In the book, Li writes about the murkiness and complexity of the war, and the fact that varying parties held (and continue to hold) diametrically opposed views of what actually occurred and the extent to which different parties were responsible for a series of well-documented massacres committed against civilians. For his part, Li considered Montt a trustworthy partner, though he admits Montt was likely interested in getting behind Agros because “he had needed an idea and a program like this to give his government credibility.”
Additionally, Li says he liked the idea of having the benefit of the government’s support – to build roads when they needed them, to transport them by military helicopter, to provide armed protection in guerrilla-controlled areas, and to cut through bureaucratic red tape. Anyone who has experience in a developing country – and especially in a war-torn one – will empathize with these desires. But anyone with this kind of experience must also recognize the tradeoffs. For one thing, such coziness could threaten to erode, if not destroy, the trust among those they’re seeking to serve.

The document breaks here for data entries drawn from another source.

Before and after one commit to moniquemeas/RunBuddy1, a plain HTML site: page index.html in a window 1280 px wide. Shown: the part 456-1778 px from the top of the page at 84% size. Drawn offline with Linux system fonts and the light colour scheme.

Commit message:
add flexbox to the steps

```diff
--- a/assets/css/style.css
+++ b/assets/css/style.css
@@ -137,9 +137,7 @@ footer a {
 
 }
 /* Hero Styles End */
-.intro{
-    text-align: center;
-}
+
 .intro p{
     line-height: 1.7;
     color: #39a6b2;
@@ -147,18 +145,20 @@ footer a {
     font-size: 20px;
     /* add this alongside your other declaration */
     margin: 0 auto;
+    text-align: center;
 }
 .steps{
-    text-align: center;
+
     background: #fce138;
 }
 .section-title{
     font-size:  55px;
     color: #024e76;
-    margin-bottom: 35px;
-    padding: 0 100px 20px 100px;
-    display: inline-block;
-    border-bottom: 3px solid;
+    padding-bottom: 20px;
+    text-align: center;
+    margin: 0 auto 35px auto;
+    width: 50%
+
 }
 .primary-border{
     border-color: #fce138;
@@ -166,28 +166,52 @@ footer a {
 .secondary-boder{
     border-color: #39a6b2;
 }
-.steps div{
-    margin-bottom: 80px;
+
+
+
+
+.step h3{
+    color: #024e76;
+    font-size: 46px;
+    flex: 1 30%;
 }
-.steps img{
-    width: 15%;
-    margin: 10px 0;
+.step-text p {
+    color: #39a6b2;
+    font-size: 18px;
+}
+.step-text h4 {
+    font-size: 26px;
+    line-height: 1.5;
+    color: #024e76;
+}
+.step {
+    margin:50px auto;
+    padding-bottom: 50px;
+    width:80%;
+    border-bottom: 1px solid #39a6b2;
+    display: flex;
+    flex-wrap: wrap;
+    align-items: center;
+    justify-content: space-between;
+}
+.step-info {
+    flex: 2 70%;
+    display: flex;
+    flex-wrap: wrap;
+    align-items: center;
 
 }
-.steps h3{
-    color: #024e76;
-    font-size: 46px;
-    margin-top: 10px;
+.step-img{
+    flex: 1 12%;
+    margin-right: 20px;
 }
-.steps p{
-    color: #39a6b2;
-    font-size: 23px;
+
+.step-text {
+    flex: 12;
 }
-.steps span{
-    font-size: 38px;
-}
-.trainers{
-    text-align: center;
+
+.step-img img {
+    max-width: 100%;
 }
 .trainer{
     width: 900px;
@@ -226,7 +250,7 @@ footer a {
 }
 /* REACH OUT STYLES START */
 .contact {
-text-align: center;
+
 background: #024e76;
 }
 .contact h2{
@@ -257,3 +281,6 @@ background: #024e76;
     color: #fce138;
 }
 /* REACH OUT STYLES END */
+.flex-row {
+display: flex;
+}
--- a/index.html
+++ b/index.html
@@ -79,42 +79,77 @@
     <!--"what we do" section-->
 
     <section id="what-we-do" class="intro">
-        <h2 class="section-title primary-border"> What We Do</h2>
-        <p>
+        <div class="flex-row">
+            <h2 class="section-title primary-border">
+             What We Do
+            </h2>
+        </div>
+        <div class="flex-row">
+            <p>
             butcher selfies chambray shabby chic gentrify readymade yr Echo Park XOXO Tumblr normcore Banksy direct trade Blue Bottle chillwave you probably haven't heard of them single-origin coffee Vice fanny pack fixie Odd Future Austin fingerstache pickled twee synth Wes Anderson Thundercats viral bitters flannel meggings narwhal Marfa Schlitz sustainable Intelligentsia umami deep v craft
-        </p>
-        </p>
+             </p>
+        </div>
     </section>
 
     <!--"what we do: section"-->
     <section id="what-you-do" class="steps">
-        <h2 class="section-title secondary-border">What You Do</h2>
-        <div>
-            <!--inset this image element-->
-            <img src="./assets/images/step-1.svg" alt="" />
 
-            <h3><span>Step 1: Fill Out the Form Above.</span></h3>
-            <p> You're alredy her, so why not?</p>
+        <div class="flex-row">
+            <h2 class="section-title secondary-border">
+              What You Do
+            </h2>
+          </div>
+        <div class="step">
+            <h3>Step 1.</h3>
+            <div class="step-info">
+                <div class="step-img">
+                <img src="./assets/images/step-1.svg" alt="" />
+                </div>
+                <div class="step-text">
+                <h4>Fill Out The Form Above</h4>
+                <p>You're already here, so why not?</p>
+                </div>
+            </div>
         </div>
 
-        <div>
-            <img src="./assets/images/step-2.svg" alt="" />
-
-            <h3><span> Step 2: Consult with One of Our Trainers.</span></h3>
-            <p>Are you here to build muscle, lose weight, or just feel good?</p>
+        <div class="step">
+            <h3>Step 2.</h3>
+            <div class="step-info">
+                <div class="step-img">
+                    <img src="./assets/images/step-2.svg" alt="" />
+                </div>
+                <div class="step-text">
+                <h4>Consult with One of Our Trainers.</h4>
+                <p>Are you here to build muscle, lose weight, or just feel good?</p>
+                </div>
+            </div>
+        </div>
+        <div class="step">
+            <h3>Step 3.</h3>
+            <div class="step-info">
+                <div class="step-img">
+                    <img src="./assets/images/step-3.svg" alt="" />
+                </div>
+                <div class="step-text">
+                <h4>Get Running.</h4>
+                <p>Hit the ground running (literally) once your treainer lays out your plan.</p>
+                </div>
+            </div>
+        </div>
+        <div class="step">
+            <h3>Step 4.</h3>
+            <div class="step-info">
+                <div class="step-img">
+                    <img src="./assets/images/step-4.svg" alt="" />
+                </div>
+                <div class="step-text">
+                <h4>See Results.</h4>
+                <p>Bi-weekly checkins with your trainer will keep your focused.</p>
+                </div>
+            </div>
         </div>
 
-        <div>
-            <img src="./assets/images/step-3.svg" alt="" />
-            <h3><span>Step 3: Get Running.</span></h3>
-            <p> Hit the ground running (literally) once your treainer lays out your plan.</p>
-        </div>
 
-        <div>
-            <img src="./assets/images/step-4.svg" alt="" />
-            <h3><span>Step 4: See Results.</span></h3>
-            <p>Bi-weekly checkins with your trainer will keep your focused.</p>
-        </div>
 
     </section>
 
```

In the end, it seems Li opted not to partner with the government, though for reasons beyond his control. Before such a partnership could take shape, Montt had been removed from office the same way he assumed it – by coup d’etat – and Agros’ friends of goodwill were no longer in high places. (To its credit, Agros does seem to have learned valuable lessons through its early flirtations with political power; today one of the organization’s framing principles is to remain “apolitical.”)

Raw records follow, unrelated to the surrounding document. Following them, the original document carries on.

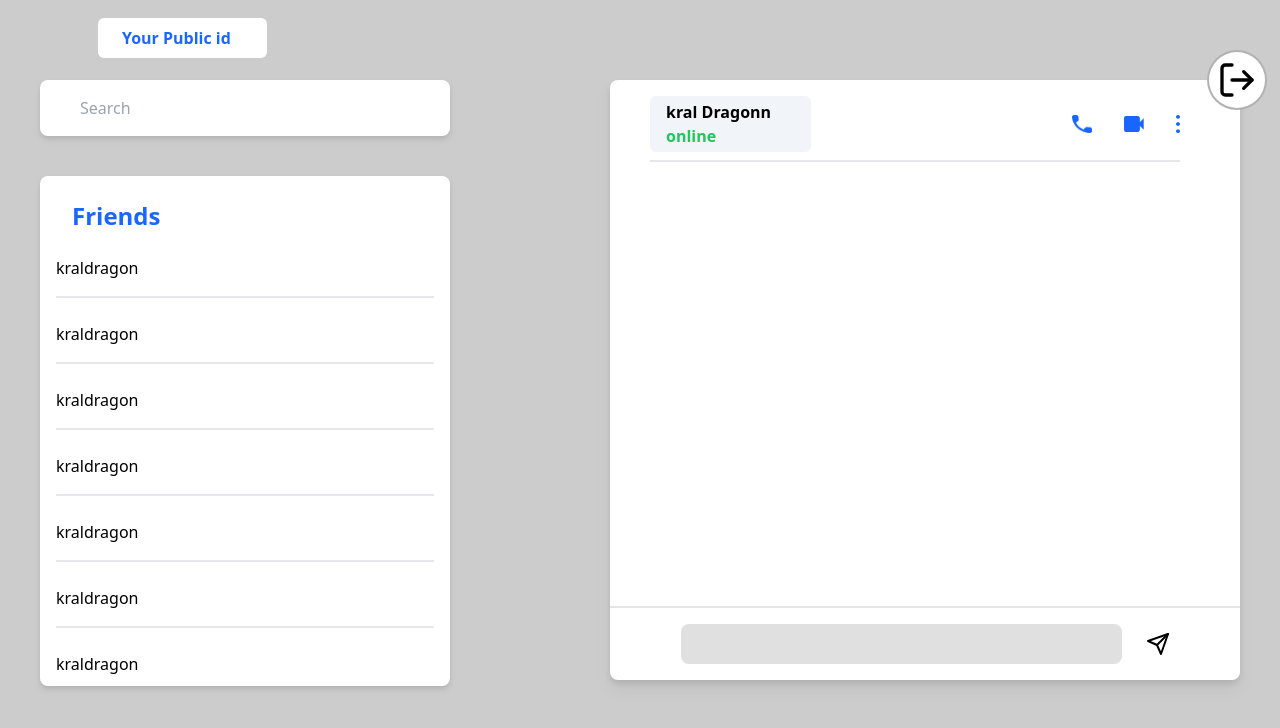
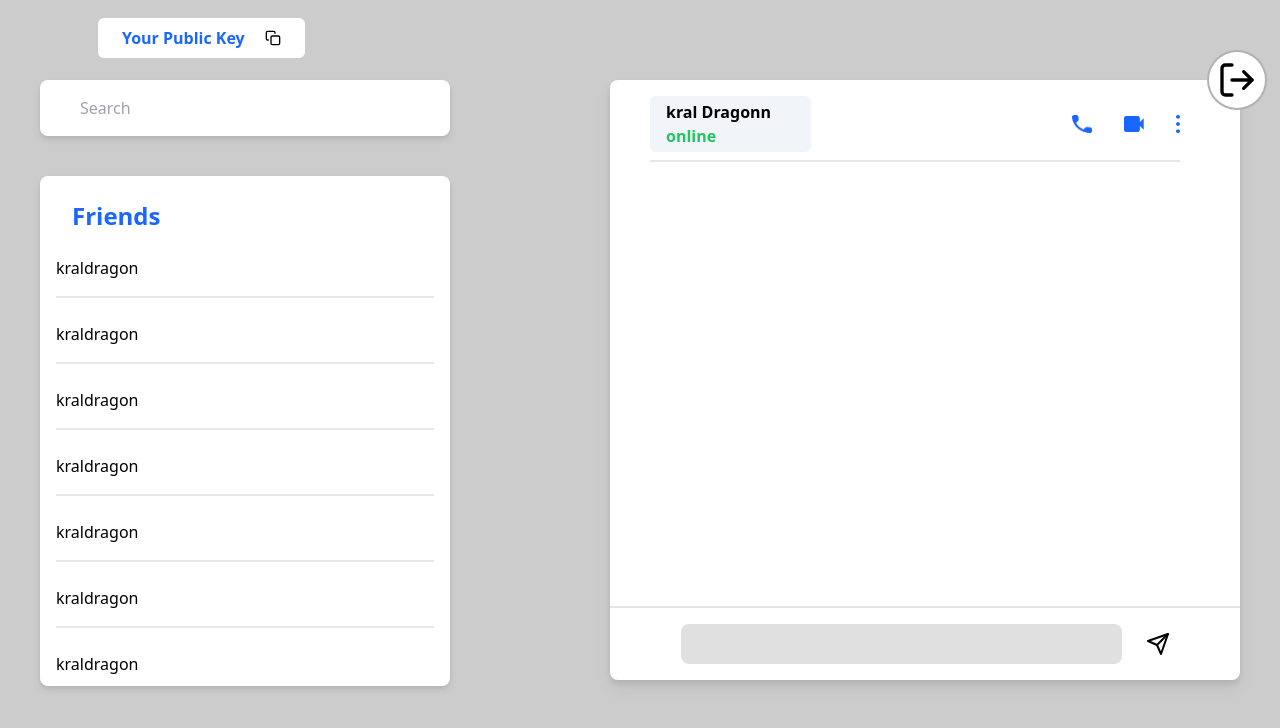
Before and after one commit to Furkangunduz/Chat-App-e2ee, a React (Create React App) app in the folder frontend/: page / in a window 1280 px wide. Shown: the top 728 px of the page. Built offline with nearby package versions, Linux system fonts and the light colour scheme; sample sign-in values are in the browser's storage.

Commit message:
Added Copy Icon.

```diff
--- a/frontend/src/components/Home/Key.jsx
+++ b/frontend/src/components/Home/Key.jsx
@@ -1,6 +1,7 @@
 import { useContext } from 'react';
 import UserContext from '../../context/UserContext';
 import { toast } from 'react-toastify';
+import { FiCopy } from 'react-icons/fi';
 
 function Key() {
 	const { user } = useContext(UserContext);
@@ -13,13 +14,14 @@ function Key() {
 	return (
 		<div
 			onClick={copyPublicKey}
-			className='absolute top-4 left-24 border-2 border-black/20 bg-white px-6 py-2 rounded-lg cursor-pointer hover:-translate-y-[1px] hover:scale-[1.05] transition-all'>
+			className='flex items-center gap-2 absolute top-4 left-24 border-2 border-black/20 bg-white px-6 py-2 rounded-lg cursor-pointer hover:-translate-y-[1px] hover:scale-[1.05] transition-all'>
 			<p>
 				<span style={{ userSelect: 'none' }} className='text-dark-blue font-bold mr-3'>
-					Your Public id
+					Your Public Key
 				</span>
 				{user.public_key}
 			</p>
+			<FiCopy />
 		</div>
 	);
 }
```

Despite these concerns, what Li initiated was a daring, beautiful, seemingly impossible thing. In a protracted civil war fought largely over land rights, Li decided to go to one of the hottest spots of the war to address the problem at the heart of the conflict, but to do so through voluntary land purchase, not through bombing. That’s truly remarkable, and it’s to be commended. While we may second guess some of Li’s early decisions, it’s important to remember this was taking place during a confusing, tumultuous time. And the landless farmers he and his colleagues were committing to walk beside were precisely those caught in the crossfire between two armies.

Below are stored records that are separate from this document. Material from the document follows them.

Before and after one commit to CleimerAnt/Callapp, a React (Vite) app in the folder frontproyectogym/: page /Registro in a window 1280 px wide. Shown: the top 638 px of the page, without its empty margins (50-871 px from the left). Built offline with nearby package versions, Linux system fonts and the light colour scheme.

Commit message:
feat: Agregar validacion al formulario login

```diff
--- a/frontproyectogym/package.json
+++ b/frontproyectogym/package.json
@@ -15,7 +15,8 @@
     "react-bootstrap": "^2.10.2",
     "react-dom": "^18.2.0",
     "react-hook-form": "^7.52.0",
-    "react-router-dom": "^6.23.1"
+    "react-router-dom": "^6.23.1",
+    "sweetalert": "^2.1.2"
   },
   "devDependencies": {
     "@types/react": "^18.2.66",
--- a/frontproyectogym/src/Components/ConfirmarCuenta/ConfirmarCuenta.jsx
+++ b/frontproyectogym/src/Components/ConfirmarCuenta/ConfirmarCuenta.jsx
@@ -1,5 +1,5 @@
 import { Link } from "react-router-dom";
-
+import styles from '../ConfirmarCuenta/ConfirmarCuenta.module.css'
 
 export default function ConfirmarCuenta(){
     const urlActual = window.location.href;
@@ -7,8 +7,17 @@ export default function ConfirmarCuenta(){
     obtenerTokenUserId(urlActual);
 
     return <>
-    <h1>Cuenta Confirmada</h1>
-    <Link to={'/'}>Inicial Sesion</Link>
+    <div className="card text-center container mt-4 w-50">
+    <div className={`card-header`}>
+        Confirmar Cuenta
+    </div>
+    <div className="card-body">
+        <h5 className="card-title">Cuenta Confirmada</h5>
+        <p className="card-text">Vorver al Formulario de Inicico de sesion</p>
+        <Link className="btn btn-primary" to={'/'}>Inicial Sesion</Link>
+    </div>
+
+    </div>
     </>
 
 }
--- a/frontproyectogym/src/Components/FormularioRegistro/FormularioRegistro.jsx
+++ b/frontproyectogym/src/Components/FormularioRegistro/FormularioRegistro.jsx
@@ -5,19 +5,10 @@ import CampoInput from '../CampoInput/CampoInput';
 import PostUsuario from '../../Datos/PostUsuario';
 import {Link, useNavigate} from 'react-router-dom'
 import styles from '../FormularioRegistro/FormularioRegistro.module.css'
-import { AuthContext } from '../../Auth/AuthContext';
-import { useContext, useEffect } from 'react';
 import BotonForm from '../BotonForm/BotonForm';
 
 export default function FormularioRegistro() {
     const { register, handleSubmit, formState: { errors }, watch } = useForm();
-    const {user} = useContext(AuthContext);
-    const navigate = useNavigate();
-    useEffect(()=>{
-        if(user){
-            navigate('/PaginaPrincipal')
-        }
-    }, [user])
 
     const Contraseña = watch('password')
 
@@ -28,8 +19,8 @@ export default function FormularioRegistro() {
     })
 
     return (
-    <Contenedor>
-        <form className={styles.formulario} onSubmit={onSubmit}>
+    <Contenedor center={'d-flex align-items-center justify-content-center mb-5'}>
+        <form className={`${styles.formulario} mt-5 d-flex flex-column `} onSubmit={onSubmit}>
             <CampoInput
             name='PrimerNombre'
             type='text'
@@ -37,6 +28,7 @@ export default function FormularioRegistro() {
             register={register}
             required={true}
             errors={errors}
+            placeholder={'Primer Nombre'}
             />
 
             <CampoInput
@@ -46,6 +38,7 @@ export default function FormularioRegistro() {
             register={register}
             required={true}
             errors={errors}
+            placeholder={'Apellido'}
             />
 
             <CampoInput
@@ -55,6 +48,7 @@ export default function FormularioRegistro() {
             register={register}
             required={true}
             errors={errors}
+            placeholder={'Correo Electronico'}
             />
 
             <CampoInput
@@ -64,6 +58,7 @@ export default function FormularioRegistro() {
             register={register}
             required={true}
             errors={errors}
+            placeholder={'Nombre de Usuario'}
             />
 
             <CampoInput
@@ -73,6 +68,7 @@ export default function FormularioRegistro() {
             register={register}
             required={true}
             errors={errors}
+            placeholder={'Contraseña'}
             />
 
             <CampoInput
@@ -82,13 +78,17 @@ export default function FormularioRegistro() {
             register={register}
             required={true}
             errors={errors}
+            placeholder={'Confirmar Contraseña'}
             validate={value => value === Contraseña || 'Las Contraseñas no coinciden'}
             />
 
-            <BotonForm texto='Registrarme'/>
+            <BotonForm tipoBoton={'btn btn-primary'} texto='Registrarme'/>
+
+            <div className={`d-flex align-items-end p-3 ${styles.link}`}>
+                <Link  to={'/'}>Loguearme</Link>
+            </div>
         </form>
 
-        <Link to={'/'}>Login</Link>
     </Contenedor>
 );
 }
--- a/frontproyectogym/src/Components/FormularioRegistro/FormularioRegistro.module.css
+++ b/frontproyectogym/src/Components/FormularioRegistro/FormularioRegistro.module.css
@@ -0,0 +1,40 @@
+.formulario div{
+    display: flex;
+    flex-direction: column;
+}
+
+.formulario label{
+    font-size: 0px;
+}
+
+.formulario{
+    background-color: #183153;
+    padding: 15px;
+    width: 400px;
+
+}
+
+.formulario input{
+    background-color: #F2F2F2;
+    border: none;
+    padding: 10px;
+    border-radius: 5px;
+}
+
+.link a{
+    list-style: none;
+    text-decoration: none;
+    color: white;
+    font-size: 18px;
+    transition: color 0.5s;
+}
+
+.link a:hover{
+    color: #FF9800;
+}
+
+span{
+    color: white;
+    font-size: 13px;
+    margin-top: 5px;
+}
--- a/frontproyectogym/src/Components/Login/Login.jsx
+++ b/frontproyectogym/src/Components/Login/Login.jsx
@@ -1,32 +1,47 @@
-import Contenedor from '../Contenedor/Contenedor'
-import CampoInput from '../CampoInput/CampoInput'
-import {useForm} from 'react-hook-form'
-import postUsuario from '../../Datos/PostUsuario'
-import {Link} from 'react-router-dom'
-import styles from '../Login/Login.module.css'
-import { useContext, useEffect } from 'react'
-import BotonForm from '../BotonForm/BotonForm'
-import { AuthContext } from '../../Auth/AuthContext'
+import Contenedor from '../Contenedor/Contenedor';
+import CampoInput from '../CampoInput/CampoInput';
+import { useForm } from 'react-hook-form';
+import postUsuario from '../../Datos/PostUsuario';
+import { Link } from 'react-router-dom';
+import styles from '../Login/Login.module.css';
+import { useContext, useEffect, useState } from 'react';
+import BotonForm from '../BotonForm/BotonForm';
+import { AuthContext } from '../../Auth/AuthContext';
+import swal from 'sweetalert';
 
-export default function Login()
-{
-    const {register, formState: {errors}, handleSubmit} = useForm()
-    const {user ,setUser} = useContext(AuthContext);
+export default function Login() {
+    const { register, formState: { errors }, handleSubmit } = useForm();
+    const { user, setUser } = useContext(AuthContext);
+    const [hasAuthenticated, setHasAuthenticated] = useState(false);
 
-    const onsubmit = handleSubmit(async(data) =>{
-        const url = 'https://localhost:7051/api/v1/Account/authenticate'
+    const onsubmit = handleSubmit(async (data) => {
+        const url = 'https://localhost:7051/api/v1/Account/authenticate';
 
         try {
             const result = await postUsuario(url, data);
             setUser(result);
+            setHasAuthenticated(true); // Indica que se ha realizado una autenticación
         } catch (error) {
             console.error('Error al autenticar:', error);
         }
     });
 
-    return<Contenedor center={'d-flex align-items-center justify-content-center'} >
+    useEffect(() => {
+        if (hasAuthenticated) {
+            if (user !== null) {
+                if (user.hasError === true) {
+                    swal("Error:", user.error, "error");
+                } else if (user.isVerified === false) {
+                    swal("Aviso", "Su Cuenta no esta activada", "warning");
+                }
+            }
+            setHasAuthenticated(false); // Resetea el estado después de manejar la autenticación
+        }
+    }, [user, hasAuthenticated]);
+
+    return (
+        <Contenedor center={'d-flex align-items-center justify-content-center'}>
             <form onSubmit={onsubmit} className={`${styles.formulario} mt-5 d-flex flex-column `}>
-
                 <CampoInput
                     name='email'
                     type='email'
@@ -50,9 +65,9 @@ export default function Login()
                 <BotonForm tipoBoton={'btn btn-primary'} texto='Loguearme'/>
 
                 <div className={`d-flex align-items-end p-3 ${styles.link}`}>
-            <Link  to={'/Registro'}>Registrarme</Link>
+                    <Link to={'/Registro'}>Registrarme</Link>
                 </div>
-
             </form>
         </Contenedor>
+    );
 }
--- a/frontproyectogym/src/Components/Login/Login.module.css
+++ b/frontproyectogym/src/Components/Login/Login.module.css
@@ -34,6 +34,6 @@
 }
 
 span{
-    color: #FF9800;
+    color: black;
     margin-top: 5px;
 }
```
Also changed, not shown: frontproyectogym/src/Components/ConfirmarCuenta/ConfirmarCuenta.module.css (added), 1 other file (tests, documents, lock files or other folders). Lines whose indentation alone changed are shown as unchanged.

The irony of Agros’ role in all of this is that like the guerrillas, they were intent on land reform – albeit privately and legally, without resorting to weapons. The end goal, you could say – indigenous farmers on their own land – was largely the same. Yet the different means threatened the guerrillas, who needed all the allies they could get for their supposedly “righteous” cause. The military, meanwhile, representing totalitarian governments that had long opposed meaningful land reform or redistribution of any kind, found themselves in favor of Agros’ work for precisely the reason their enemies opposed it – it provided a meaningful alternative for indigenous people to guerrilla warfare. The paradox of all this is instructive into the true nature of conflicts that on the surface appear to be clear-cut.
What I most appreciated about Buy This Land is Li’s willingness to invite us as readers into the mess of the process. Had he been intent on using this book merely to pat himself on the back for founding a remarkable, inspiring nonprofit, he would have been careful to omit a great many details of fumbling and missteps along the way. But he willingly included them, and the book is stronger for it – as is my appreciation and gratitude for the work of Agros. As Li writes, “Working with the rural poor in the world’s poorest countries will always require a new set of eyes and fresh thinking.” This kind of humility and teachability – two fruits of a deep and abiding love for God and neighbor – will go a long way, and may even cover, shall we say, a multitude of missteps.